Every record is to be printed exactly as written, and any picture in it is skipped.

[Itemized modification records]
--- --- ---

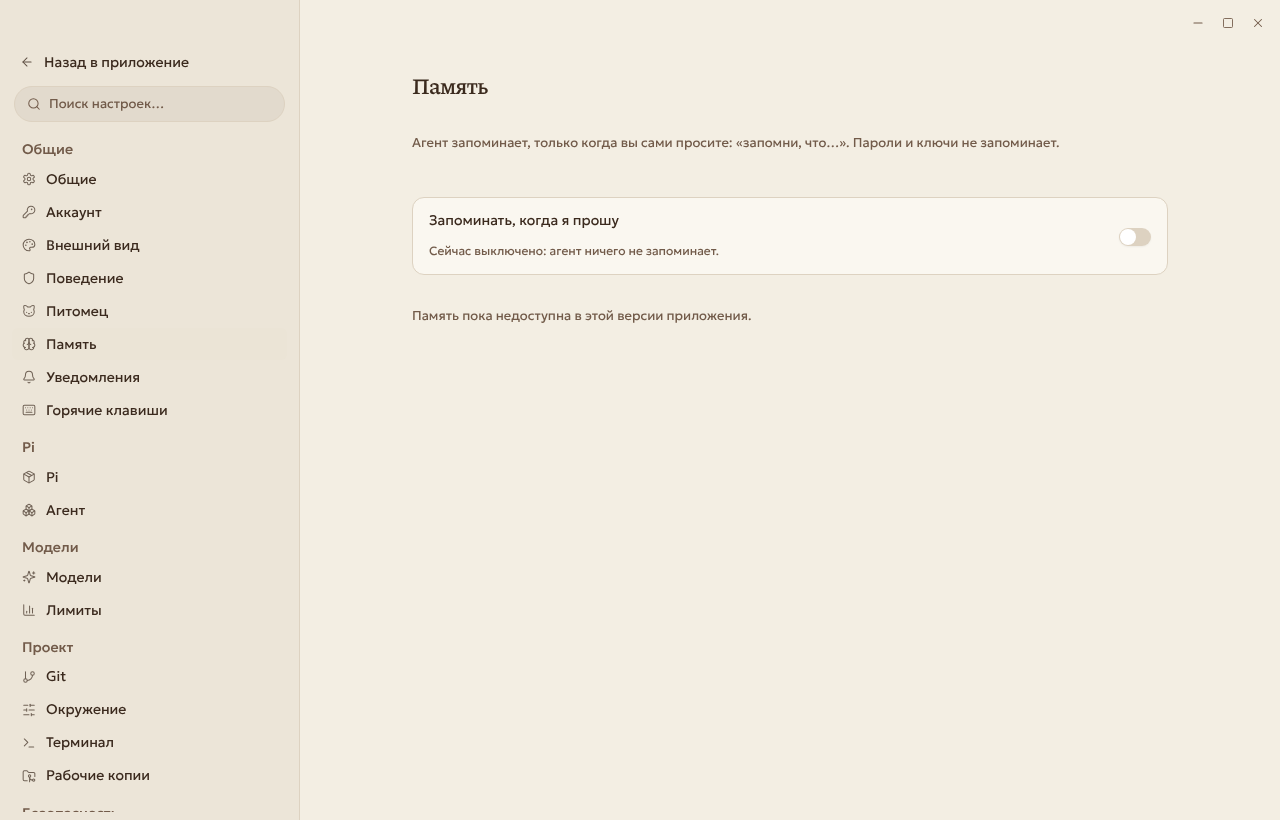
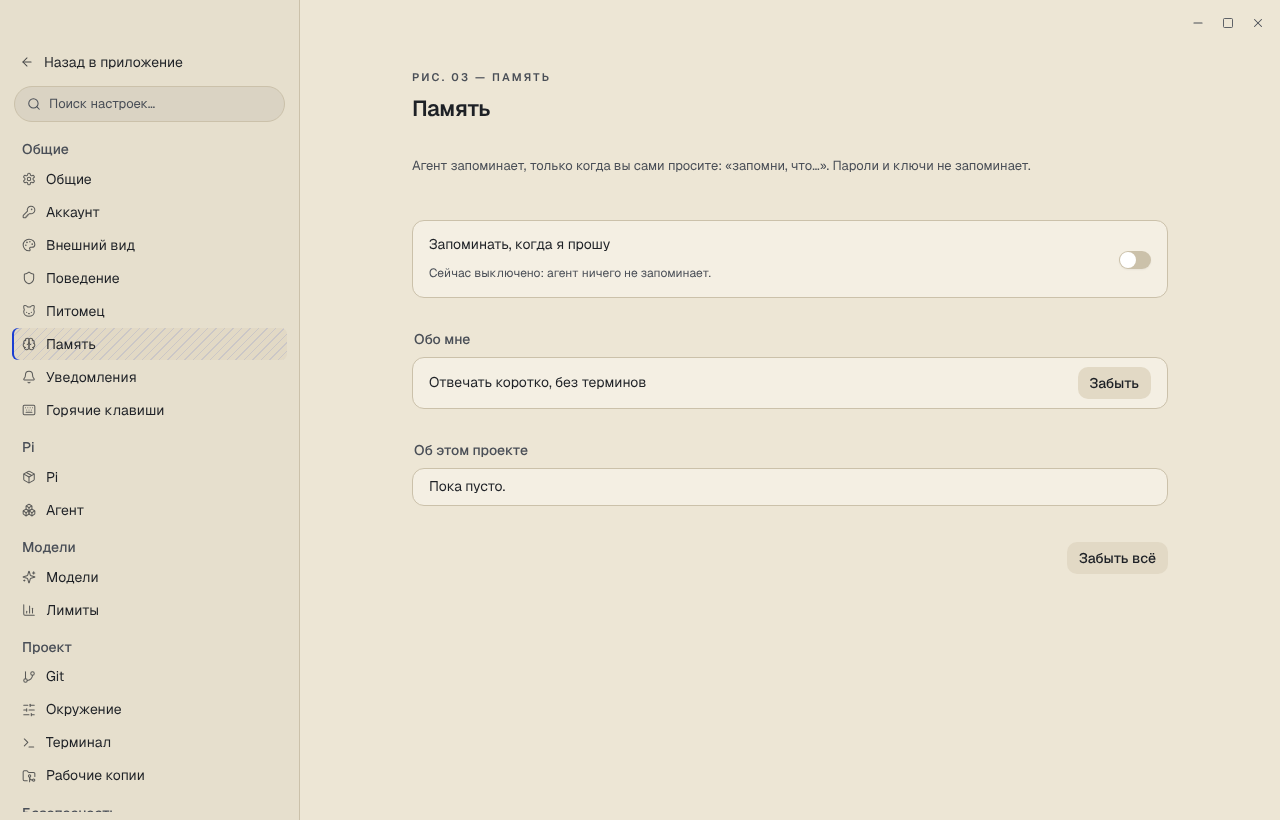
e2e memory on real files: «Забыть»/«Вернуть» from the card and the panel, «Забыть всё»
Claude-Session: https://claude.ai/code/session_01GG4JyNbTxXQ2tDJfnbFMH6

diff --git a/app/apps/desktop/e2e/features-memory.spec.ts b/app/apps/desktop/e2e/features-memory.spec.ts
@@ -69,3 +69,62 @@ test("a memory card in the chat and the «Память» settings", async () => 
     await closeLaunched(launched);
   }
 });
+
+test("«Забыть» and «Вернуть» from the card and the panel, «Забыть всё», on real files", async () => {
+  const launched = await launchRu({
+    tools: "read,memory",
+    toolCall: {
+      name: "memory",
+      arguments: {
+        action: "remember",
+        scope: "user",
+        text: "Звать меня Аня",
+        quote: "зови меня Аня, пожалуйста",
+      },
+    },
+    env: { PRSLOY_MEMORY: "1" },
+  });
+  const userFile = join(launched.agentDir, "prsloy-memory", "user.json");
+  const onDisk = async () => JSON.parse(await readFile(userFile, "utf8"));
+  try {
+    const { page } = launched;
+    await startHost(page);
+    await sendPrompt(page, "Use the tool: зови меня Аня, пожалуйста");
+    await waitSettled(page);
+    const card = page.getByTestId("memory-card");
+    await expect(card).toContainText("Запомнил: Звать меня Аня");
+
+    // The card: «Забыть» → «Забыл.» [Вернуть] → «Вернул.», each on disk.
+    await card.getByTestId("memory-card-forget").click();
+    await expect(card).toContainText("Забыл.");
+    await expect.poll(async () => (await onDisk()).entries.length).toBe(0);
+    await shot(page, "memory-4-card-forgot");
+    await card.getByTestId("memory-card-restore").click();
+    await expect(card).toContainText("Вернул.");
+    await expect.poll(async () => (await onDisk()).entries.map((e: { text: string }) => e.text)).toEqual([
+      "Звать меня Аня",
+    ]);
+    expect((await onDisk()).tombstones).toEqual([]);
+
+    // The panel: «Забыть» → «Недавно забыто» → «Вернуть».
+    await page.getByTestId("nav-settings").click();
+    await page.getByTestId("settings-nav-memory").click();
+    await expect(page.getByTestId("memory-user")).toContainText("Звать меня Аня");
+    await page.getByTestId("memory-user-forget").click();
+    await expect(page.getByTestId("memory-forgotten")).toContainText("Звать меня Аня");
+    await page.getByTestId("memory-forgotten-restore").click();
+    await expect(page.getByTestId("memory-user")).toContainText("Звать меня Аня");
+    await expect.poll(async () => (await onDisk()).entries.length).toBe(1);
+
+    // «Забыть всё» only after the confirm; then nothing is left.
+    await page.getByTestId("memory-forget-all").click();
+    const confirm = page.getByTestId("memory-forget-all-confirm");
+    await expect(confirm).toContainText("Отменить нельзя");
+    await shot(page, "memory-5-forget-all");
+    await confirm.getByRole("button", { name: "Забыть всё" }).click();
+    await expect(page.getByTestId("memory-user")).toContainText("Пока пусто.");
+    await expect.poll(async () => (await onDisk()).entries.length).toBe(0);
+  } finally {
+    await closeLaunched(launched);
+  }
+});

--- --- ---

*Answer for this exercise:*
e2e memory on real files: «Забыть»/«Вернуть» from the card and the panel, «Забыть всё»
Claude-Session: https://claude.ai/code/session_01GG4JyNbTxXQ2tDJfnbFMH6

diff --git a/app/apps/desktop/e2e/features-memory.spec.ts b/app/apps/desktop/e2e/features-memory.spec.ts
@@ -69,3 +69,62 @@ test("a memory card in the chat and the «Память» settings", async () => 
     await closeLaunched(launched);
   }
 });
+
+test("«Забыть» and «Вернуть» from the card and the panel, «Забыть всё», on real files", async () => {
+  const launched = await launchRu({
+    tools: "read,memory",
+    toolCall: {
+      name: "memory",
+      arguments: {
+        action: "remember",
+        scope: "user",
+        text: "Звать меня Аня",
+        quote: "зови меня Аня, пожалуйста",
+      },
+    },
+    env: { PRSLOY_MEMORY: "1" },
+  });
+  const userFile = join(launched.agentDir, "prsloy-memory", "user.json");
+  const onDisk = async () => JSON.parse(await readFile(userFile, "utf8"));
+  try {
+    const { page } = launched;
+    await startHost(page);
+    await sendPrompt(page, "Use the tool: зови меня Аня, пожалуйста");
+    await waitSettled(page);
+    const card = page.getByTestId("memory-card");
+    await expect(card).toContainText("Запомнил: Звать меня Аня");
+
+    // The card: «Забыть» → «Забыл.» [Вернуть] → «Вернул.», each on disk.
+    await card.getByTestId("memory-card-forget").click();
+    await expect(card).toContainText("Забыл.");
+    await expect.poll(async () => (await onDisk()).entries.length).toBe(0);
+    await shot(page, "memory-4-card-forgot");
+    await card.getByTestId("memory-card-restore").click();
+    await expect(card).toContainText("Вернул.");
+    await expect.poll(async () => (await onDisk()).entries.map((e: { text: string }) => e.text)).toEqual([
+      "Звать меня Аня",
+    ]);
+    expect((await onDisk()).tombstones).toEqual([]);
+
+    // The panel: «Забыть» → «Недавно забыто» → «Вернуть».
+    await page.getByTestId("nav-settings").click();
+    await page.getByTestId("settings-nav-memory").click();
+    await expect(page.getByTestId("memory-user")).toContainText("Звать меня Аня");
+    await page.getByTestId("memory-user-forget").click();
+    await expect(page.getByTestId("memory-forgotten")).toContainText("Звать меня Аня");
+    await page.getByTestId("memory-forgotten-restore").click();
+    await expect(page.getByTestId("memory-user")).toContainText("Звать меня Аня");
+    await expect.poll(async () => (await onDisk()).entries.length).toBe(1);
+
+    // «Забыть всё» only after the confirm; then nothing is left.
+    await page.getByTestId("memory-forget-all").click();
+    const confirm = page.getByTestId("memory-forget-all-confirm");
+    await expect(confirm).toContainText("Отменить нельзя");
+    await shot(page, "memory-5-forget-all");
+    await confirm.getByRole("button", { name: "Забыть всё" }).click();
+    await expect(page.getByTestId("memory-user")).toContainText("Пока пусто.");
+    await expect.poll(async () => (await onDisk()).entries.length).toBe(0);
+  } finally {
+    await closeLaunched(launched);
+  }
+});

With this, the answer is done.